In recent years, New Zealand’s film industry has flourished in leaps and bounds, to the point where its domestic releases are produced to blockbuster-like levels of quality. Although working with a bigger budget has its benefits, it cannot overcome a film’s flaws, as is the case with this Kiwi comedy.
Aspiring author John (Dean O’Gorman) is still coming to terms with his break-up, longing to win back ex-fiancé Susie (Antonia Prebble). After learning that Susie will be attending an upcoming wedding in Wellington, John sets off from his mate’s flat in Auckland with the hope of reconciling their relationship. That hope is dealt a blow when John’s beat-up Holden Kingswood overheats in spectacular fashion, leaving him to carpool his way south.
The only person to offer John a lift is a young man named Luke (James Rolleston, Boy) who is fleeing a group of deviants in a stolen Mini Cooper. Inevitably, the duo have a run-in with the local police, but thanks to the sharp driving skills of Luke, he and John are able to evade the ensuing pursuit. Soon after their close call, John and Luke make an impromptu stop at a fast food drive-thru, there gaining another passenger – animal rights activist Keira (Ashleigh Cummings).
Believe it or not, Pork Pie is a remake of another Kiwi comedy released in the early Eighties.

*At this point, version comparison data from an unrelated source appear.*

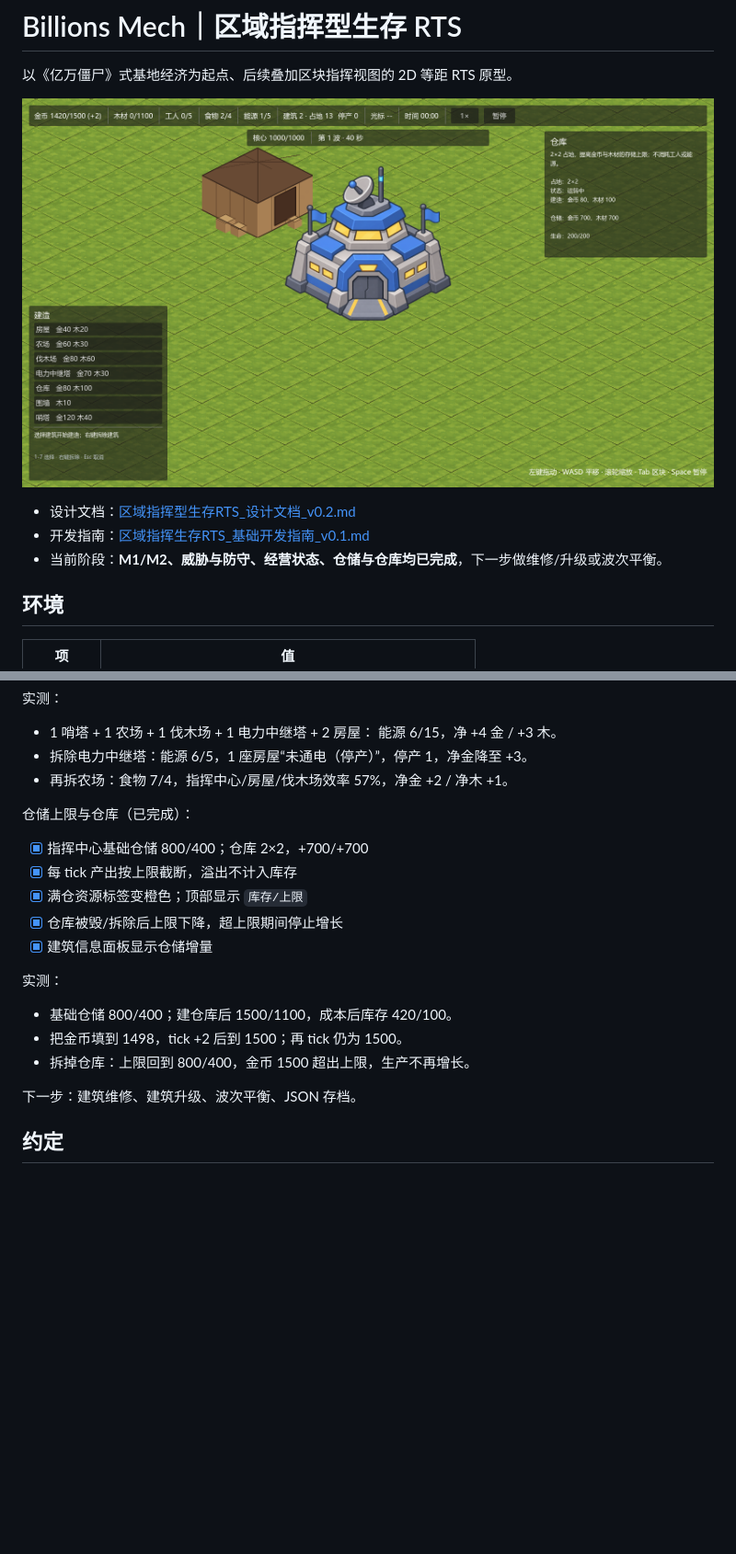
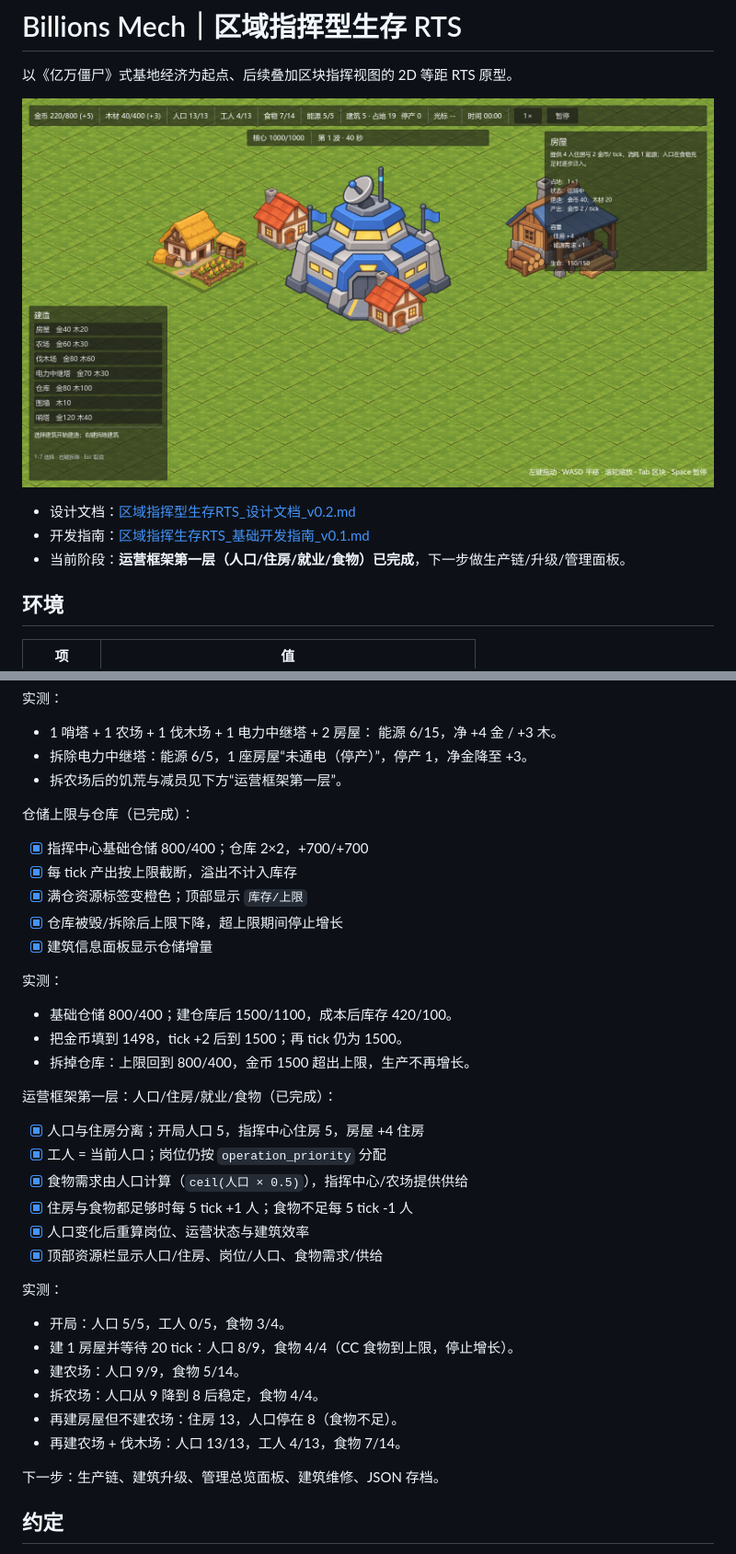
Before and after one commit to YangGP/billions-mech, a Markdown page: README.md, 2 parts joined by grey strips. Shown at 92% size. Drawn GitHub-style; pictures changed too: docs/screenshots/population-framework.png (added); blank space fills up the shorter version.

```diff
--- a/README.md
+++ b/README.md
@@ -2,11 +2,11 @@
 
 以《亿万僵尸》式基地经济为起点、后续叠加区块指挥视图的 2D 等距 RTS 原型。
 
-![仓储上限与仓库](docs/screenshots/storage-warehouse.png)
+![人口、住房与就业框架](docs/screenshots/population-framework.png)
 
 - 设计文档：[区域指挥型生存RTS_设计文档_v0.2.md](区域指挥型生存RTS_设计文档_v0.2.md)
 - 开发指南：[区域指挥生存RTS_基础开发指南_v0.1.md](区域指挥生存RTS_基础开发指南_v0.1.md)
-- 当前阶段：**M1/M2、威胁与防守、经营状态、仓储与仓库均已完成**，下一步做维修/升级或波次平衡。
+- 当前阶段：**运营框架第一层（人口/住房/就业/食物）已完成**，下一步做生产链/升级/管理面板。
 
 ## 环境
 
@@ -324,7 +334,7 @@ M2 验收：A 建造后 B 立即看到正确统计；B 选中区块再切回 A
 - 1 哨塔 + 1 农场 + 1 伐木场 + 1 电力中继塔 + 2 房屋：
   能源 6/15，净 +4 金 / +3 木。
 - 拆除电力中继塔：能源 6/5，1 座房屋“未通电（停产）”，停产 1，净金降至 +3。
-- 再拆农场：食物 7/4，指挥中心/房屋/伐木场效率 57%，净金 +2 / 净木 +1。
+- 拆农场后的饥荒与减员见下方“运营框架第一层”。
 
 仓储上限与仓库（已完成）：
 
@@ -340,7 +350,25 @@ M2 验收：A 建造后 B 立即看到正确统计；B 选中区块再切回 A
 - 把金币填到 1498，tick +2 后到 1500；再 tick 仍为 1500。
 - 拆掉仓库：上限回到 800/400，金币 1500 超出上限，生产不再增长。
 
-下一步：建筑维修、建筑升级、波次平衡、JSON 存档。
+运营框架第一层：人口/住房/就业/食物（已完成）：
+
+- [x] 人口与住房分离；开局人口 5，指挥中心住房 5，房屋 +4 住房
+- [x] 工人 = 当前人口；岗位仍按 `operation_priority` 分配
+- [x] 食物需求由人口计算（`ceil(人口 × 0.5)`），指挥中心/农场提供供给
+- [x] 住房与食物都足够时每 5 tick +1 人；食物不足每 5 tick -1 人
+- [x] 人口变化后重算岗位、运营状态与建筑效率
+- [x] 顶部资源栏显示人口/住房、岗位/人口、食物需求/供给
+
+实测：
+
+- 开局：人口 5/5，工人 0/5，食物 3/4。
+- 建 1 房屋并等待 20 tick：人口 8/9，食物 4/4（CC 食物到上限，停止增长）。
+- 建农场：人口 9/9，食物 5/14。
+- 拆农场：人口从 9 降到 8 后稳定，食物 4/4。
+- 再建房屋但不建农场：住房 13，人口停在 8（食物不足）。
+- 再建农场 + 伐木场：人口 13/13，工人 4/13，食物 7/14。
+
+下一步：生产链、建筑升级、管理总览面板、建筑维修、JSON 存档。
 
 ## 约定
 
```
Also changed, not shown: other parts of README.md (+21 -11 lines), 10 other files.
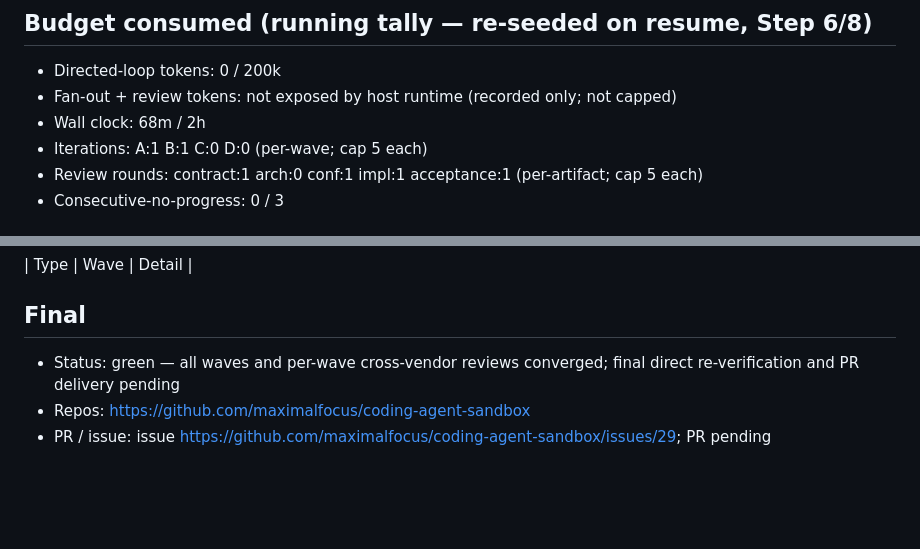
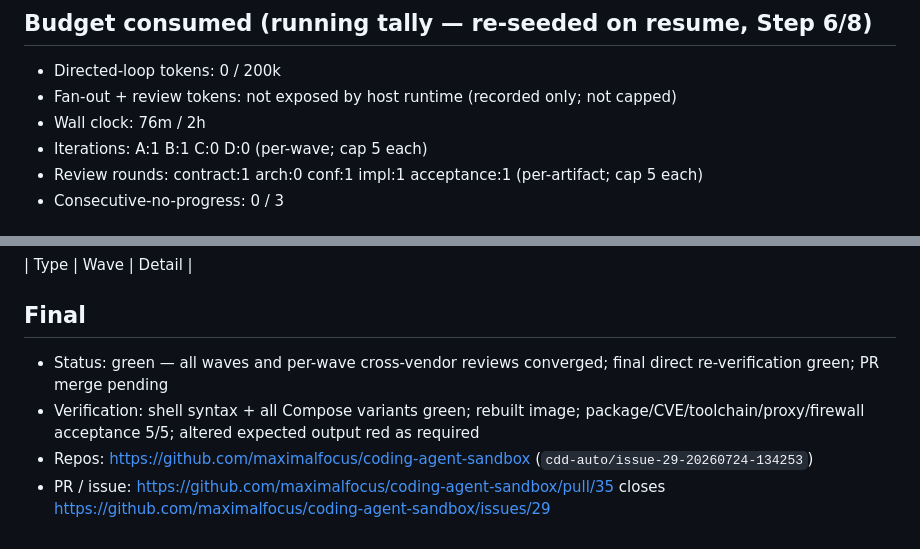
Before and after one commit to maximalfocus/coding-agent-sandbox, a Markdown page: .cdd-auto/run.md, 2 parts joined by grey strips. Drawn GitHub-style; blank space fills up the shorter version.

Commit message:
auto: finalize issue 29 audit trace

```diff
--- a/.cdd-auto/run.md
+++ b/.cdd-auto/run.md
@@ -23,7 +23,7 @@ Four scenarios require patched ImageMagick-family and linux-libc-dev versions, f
 ## Budget consumed (running tally — re-seeded on resume, Step 6/8)
 - Directed-loop tokens: 0 / 200k
 - Fan-out + review tokens: not exposed by host runtime (recorded only; not capped)
-- Wall clock: 68m / 2h
+- Wall clock: 76m / 2h
 - Iterations: A:1 B:1 C:0 D:0 (per-wave; cap 5 each)
 - Review rounds: contract:1 arch:0 conf:1 impl:1 acceptance:1 (per-artifact; cap 5 each)
 - Consecutive-no-progress: 0 / 3
@@ -48,6 +48,7 @@ Four scenarios require patched ImageMagick-family and linux-libc-dev versions, f
 | Type | Wave | Detail |
 
 ## Final
-- Status: green — all waves and per-wave cross-vendor reviews converged; final direct re-verification and PR delivery pending
-- Repos: https://github.com/maximalfocus/coding-agent-sandbox
-- PR / issue: issue https://github.com/maximalfocus/coding-agent-sandbox/issues/29; PR pending
+- Status: green — all waves and per-wave cross-vendor reviews converged; final direct re-verification green; PR merge pending
+- Verification: shell syntax + all Compose variants green; rebuilt image; package/CVE/toolchain/proxy/firewall acceptance 5/5; altered expected output red as required
+- Repos: https://github.com/maximalfocus/coding-agent-sandbox (`cdd-auto/issue-29-20260724-134253`)
+- PR / issue: https://github.com/maximalfocus/coding-agent-sandbox/pull/35 closes https://github.com/maximalfocus/coding-agent-sandbox/issues/29
```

Geoff Murphy’s Goodbye Pork Pie was one of the first NZ films to achieve mainstream success, and though much of the material hasn’t aged well, it maintains a healthy following in its native land. What’s more peculiar is that the remake is written and directed by Geoff Murphy’s son, Matt. The younger Murphy has placed a number of homages to the original in his film, including the Mini’s registration plate, and the chase scene through Wellington’s train station.
Thankfully, Pork Pie can be enjoyed without having viewed its source material, in part due to its many positive attributes. O’Gorman, Rolleston and Cummings are all entertaining, with the three having very good chemistry – some would say it’s too good; the Dave Dobbyn-esque soundtrack is an aural delight, complementing the stunning shots of rural New Zealand; and the slapstick humour, while not as funny as it could be, does provide the necessary laughs when it most needs to.
Another peculiarity of this movie is its similarity to last year’s Kiwi smash-hit, Hunt for the Wilderpeople. Both films have a young Maori protagonist eluding the authorities with an older Anglo sidekick, becoming national heroes as they do so. Whether these parallels are intentional or not, this unfortunately means that Pork Pie has less of an impact than its contemporary, which is funnier and more original. And that’s a shame, because Pork Pie is quite a charming picture.
There is one other niggle that needs to be addressed. For a movie which proudly puts an apricot-coloured Mini front and centre of its promotional material, there is a distinct lack of it in the film itself. Chase scenes with the Mini are sporadically placed between long, sombre scenes featuring the main characters, and the chase scenes that are there would benefit from some better editing to make them more thrilling.
Something of a missed opportunity, Pork Pie has its merits but could be far more enjoyable. Though it boasts a likeable cast and some humorous moments, its lack of spectacle prevents it from being a must-see blockbuster experience.